• **EXERCISE**: Copy out each line of the data that contains "figma".
===== INFORMATION SUPPLIED
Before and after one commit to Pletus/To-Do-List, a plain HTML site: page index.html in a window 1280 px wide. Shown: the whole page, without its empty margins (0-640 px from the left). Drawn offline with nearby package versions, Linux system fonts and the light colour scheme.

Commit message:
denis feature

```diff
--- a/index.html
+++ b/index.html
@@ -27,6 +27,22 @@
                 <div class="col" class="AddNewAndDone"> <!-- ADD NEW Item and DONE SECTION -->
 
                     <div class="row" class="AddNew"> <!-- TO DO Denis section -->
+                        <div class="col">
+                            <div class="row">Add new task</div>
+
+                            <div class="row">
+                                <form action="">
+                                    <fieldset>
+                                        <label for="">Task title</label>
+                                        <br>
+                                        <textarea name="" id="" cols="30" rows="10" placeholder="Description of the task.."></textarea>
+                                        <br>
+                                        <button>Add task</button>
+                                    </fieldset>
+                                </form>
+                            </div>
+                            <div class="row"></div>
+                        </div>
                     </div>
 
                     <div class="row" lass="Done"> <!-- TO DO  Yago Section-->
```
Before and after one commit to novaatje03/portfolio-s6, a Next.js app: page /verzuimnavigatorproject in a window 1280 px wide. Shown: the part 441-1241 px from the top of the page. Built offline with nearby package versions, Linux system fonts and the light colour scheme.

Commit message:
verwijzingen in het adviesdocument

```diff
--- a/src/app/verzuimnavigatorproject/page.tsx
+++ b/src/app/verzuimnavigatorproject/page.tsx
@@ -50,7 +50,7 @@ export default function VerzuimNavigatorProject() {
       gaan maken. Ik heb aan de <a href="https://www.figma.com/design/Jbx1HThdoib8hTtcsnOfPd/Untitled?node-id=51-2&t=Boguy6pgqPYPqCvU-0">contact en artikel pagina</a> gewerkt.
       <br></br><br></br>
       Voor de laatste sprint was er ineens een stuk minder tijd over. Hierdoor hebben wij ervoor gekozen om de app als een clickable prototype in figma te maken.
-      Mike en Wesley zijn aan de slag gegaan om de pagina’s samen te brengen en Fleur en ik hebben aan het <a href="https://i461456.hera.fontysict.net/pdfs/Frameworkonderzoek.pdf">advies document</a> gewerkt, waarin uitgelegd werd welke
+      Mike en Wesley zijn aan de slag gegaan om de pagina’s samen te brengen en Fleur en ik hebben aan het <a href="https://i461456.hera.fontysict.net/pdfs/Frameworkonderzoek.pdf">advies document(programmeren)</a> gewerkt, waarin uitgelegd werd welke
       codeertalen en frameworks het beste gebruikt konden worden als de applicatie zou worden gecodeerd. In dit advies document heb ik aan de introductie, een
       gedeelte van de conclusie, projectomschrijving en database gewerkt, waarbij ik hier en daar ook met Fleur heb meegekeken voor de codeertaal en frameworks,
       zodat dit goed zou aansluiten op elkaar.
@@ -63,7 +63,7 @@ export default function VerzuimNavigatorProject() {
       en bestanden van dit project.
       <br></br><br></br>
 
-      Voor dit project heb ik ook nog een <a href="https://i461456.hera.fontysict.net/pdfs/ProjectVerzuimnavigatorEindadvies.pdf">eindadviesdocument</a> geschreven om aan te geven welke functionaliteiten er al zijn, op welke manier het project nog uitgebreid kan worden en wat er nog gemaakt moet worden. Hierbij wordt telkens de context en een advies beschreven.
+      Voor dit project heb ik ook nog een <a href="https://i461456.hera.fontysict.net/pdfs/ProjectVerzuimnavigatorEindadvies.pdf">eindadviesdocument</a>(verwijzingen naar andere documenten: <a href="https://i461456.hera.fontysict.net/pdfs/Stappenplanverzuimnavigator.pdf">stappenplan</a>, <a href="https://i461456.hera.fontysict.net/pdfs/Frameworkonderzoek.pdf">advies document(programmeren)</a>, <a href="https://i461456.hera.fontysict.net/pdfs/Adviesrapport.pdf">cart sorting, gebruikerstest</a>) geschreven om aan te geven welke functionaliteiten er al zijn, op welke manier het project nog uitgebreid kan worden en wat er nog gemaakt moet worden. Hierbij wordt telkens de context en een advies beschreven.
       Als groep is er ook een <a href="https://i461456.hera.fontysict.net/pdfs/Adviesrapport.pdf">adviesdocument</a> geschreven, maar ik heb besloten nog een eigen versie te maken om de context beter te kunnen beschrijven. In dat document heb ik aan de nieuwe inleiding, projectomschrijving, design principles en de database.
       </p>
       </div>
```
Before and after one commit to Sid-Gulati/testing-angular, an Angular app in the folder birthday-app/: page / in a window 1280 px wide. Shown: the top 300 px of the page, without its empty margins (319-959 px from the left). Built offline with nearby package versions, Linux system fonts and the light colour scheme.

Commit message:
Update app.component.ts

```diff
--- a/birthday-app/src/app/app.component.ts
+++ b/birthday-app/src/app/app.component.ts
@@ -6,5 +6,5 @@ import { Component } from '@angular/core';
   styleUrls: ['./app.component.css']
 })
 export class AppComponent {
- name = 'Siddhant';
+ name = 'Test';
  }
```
==========
• **SOLUTION**:
       gaan maken. Ik heb aan de <a href="https://www.figma.com/design/Jbx1HThdoib8hTtcsnOfPd/Untitled?node-id=51-2&t=Boguy6pgqPYPqCvU-0">contact en artikel pagina</a> gewerkt.
       Voor de laatste sprint was er ineens een stuk minder tijd over. Hierdoor hebben wij ervoor gekozen om de app als een clickable prototype in figma te maken.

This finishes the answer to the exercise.